PROBLEM TO WORK ON — Exclude every picture and return the remaining entries below verbatim.

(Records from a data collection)
☆ ☆ ☆

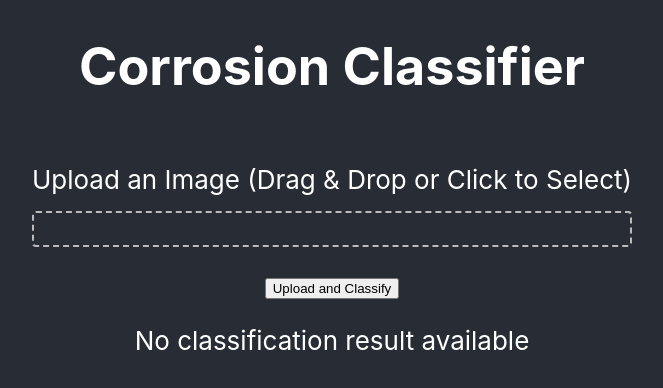
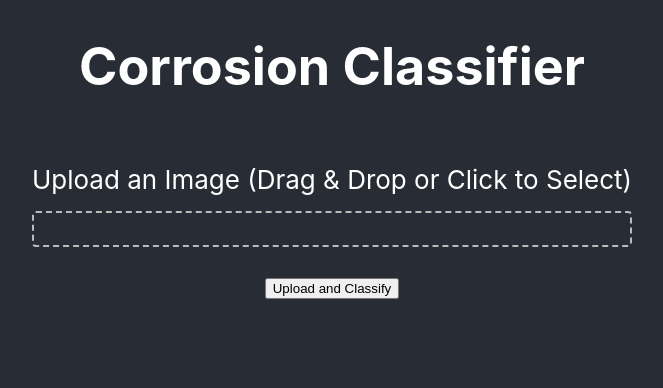
Before and after one commit to andreamna/material_corrosion, a React (Create React App) app in the folder front-end/metalCorrosion/: page / in a window 1280 px wide. Shown: the top 388 px of the page, without its empty margins (308-971 px from the left). Built offline with nearby package versions, Linux system fonts and the light colour scheme.

Commit message:
debugging

```diff
--- a/front-end/metalCorrosion/src/App.tsx
+++ b/front-end/metalCorrosion/src/App.tsx
@@ -146,9 +146,7 @@
               <p>Heatmap URL not available</p>  // Debug message
             )}
           </div>
-        ) : (
-          <p>No classification result available</p>  // Debug message
-        )}
+        ) : null}
       </header>
     </div>
   );
```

☆ ☆ ☆

FINISHED TASK —
Before and after one commit to andreamna/material_corrosion, a React (Create React App) app in the folder front-end/metalCorrosion/: page / in a window 1280 px wide. Shown: the top 388 px of the page, without its empty margins (308-971 px from the left). Built offline with nearby package versions, Linux system fonts and the light colour scheme.

Commit message:
debugging

```diff
--- a/front-end/metalCorrosion/src/App.tsx
+++ b/front-end/metalCorrosion/src/App.tsx
@@ -146,9 +146,7 @@
               <p>Heatmap URL not available</p>  // Debug message
             )}
           </div>
-        ) : (
-          <p>No classification result available</p>  // Debug message
-        )}
+        ) : null}
       </header>
     </div>
   );
```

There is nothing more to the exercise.